My husband once asked the staff at a hotel in Guatemala if we could have more Satan paper in our room. He meant toilet paper.
Sound familiar? As expats we perhaps have the longest list imaginable of embarrassing moments. It feels at times like we’re living in a never-ending cycle of “Gotcha!” I mean, seriously, where are the hidden cameras?!
Frankly, it sucks to feel embarrassed. Your face gets all red, your palms sweat, your heart races, imagines of crawling under the covers and going back to bed loom large.
The good news is – we’ve all been there. Embarrassment is just part of the human experience and while you can try to minimize embarrassment or the effects of it, it’s fruitless to try to completely eliminate it from your life.
But, would you believe there’s even more good news? Check this out (and read the full article here):
Researchers have found that people who display embarrassment at their social transgressions are more prone to be liked, forgiven, and trusted than those who do not, and, as a result, their embarrassment saves face (Keltner and Anderson, 2000). Even teasing and flirtation, which provoke and evoke embarrassment in the targeted person, are motivated by the desire for increased liking (Keltner & Anderson, 2000). So embarrassment is a good thing, even if at the time you experienced it you wished it never happened.
Could it be that embarrassment may be one of the major keys to living a deeper more fulfilling life as an expat? I’m thinking maybe so…
Think about it this way – every time you say the wrong word in a foreign language, inadvertently commit a major cultural faux pas, wear the wrong shoes in the wrong place at the wrong time, shake hands instead of kiss, laugh instead of cry (or cry instead of laugh) or many of the millions of other things that can happen in this crazy cultural mix – you’re telling those around you – I’m Human!! You’re presenting yourself as real, authentic, natural and willing to make mistakes in the process of getting it right.

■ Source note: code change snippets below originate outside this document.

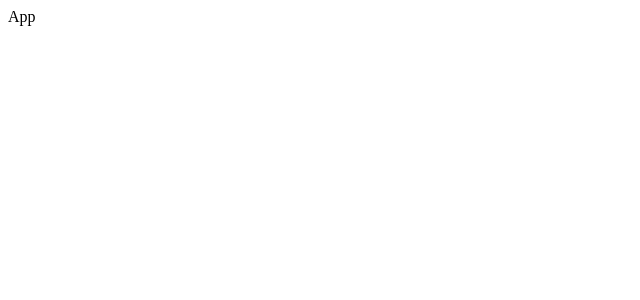
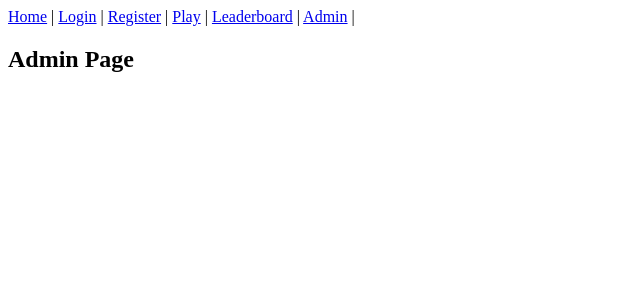
Before and after one commit to Dan965fr/Riddle-web-react, a React (Vite) app: page /admin in a window 1280 px wide. Shown: the top 300 px of the page, without its empty margins (0-640 px from the left). Built offline with nearby package versions, Linux system fonts and the light colour scheme.

Commit message:
create the nav of the pages

```diff
--- a/src/App.tsx
+++ b/src/App.tsx
@@ -1,7 +1,24 @@
-
+import { Routes, Route } from "react-router";
+import Header from "./comps/Header";
+import Home from "./pages/Home";
+import Login from "./pages/Login";
+import Register from "./pages/Register";
+import Play from "./pages/Play";
+import Leaderboard from "./pages/Leaderboard";
+import AdminRiddles from "./pages/AdminRiddles";
 
 export default function App() {
   return (
-    <div>App</div>
-  )
+    <>
+      <Header />
+      <Routes>
+        <Route path="/" element={<Home />} />
+        <Route path="/login" element={<Login />} />
+        <Route path="/register" element={<Register />} />
+        <Route path="/play" element={<Play />} />
+        <Route path="/leaderboard" element={<Leaderboard />} />
+        <Route path="/admin" element={<AdminRiddles />} />
+      </Routes>
+    </>
+  );
 }
--- a/src/comps/Header.tsx
+++ b/src/comps/Header.tsx
@@ -6,10 +6,10 @@ export default function Header() {
         <nav>
             <Link to="/">Home</Link> | {" "}
             <Link to="/login">Login</Link> | {" "}
-            <Link to="/regisrer">Register</Link> | {" "}
+            <Link to="/register">Register</Link> | {" "}
             <Link to="/play">Play</Link> | {" "}
             <Link to="/leaderboard">Leaderboard</Link> | {" "}
-            <Link to="/admi">Admin</Link> | {" "}
+            <Link to="/admin">Admin</Link> | {" "}
         </nav>
     </header>
   )
--- a/src/pages/AdminRiddles.tsx
+++ b/src/pages/AdminRiddles.tsx
@@ -1,5 +1,3 @@
-
-
 export default function AdminRiddles() {
   return (
     <h2>Admin Page</h2>
--- a/src/pages/Home.tsx
+++ b/src/pages/Home.tsx
@@ -1,5 +1,3 @@
-
-
 export default function Home() {
   return (
     <h2>Home Page</h2>
--- a/src/pages/Laederboard.tsx
+++ b/src/pages/Leaderboard.tsx
@@ -1,6 +1,4 @@
-
-
-export default function Laederboard() {
+export default function Leaderboard() {
   return (
     <h2>Leaderboard Page</h2>
   )
--- a/src/pages/Login.tsx
+++ b/src/pages/Login.tsx
@@ -1,5 +1,3 @@
-
-
 export default function Login() {
   return (
     <h2>Login Page</h2>
--- a/src/pages/Play.tsx
+++ b/src/pages/Play.tsx
@@ -1,5 +1,3 @@
-
-
 export default function Play() {
   return (
     <h2>Play Page</h2>
--- a/src/pages/Register.tsx
+++ b/src/pages/Register.tsx
@@ -1,5 +1,3 @@
-
-
 export default function Register() {
   return (
     <h2>Register Page</h2>
```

How’s that for awesome!
So, go ahead and march right on out of the bathroom in your potty shoes (ooops, that may have happened to me more than once in my Japan days)! Smile, genuinely say sorry, and keep right on moving towards your much improved You!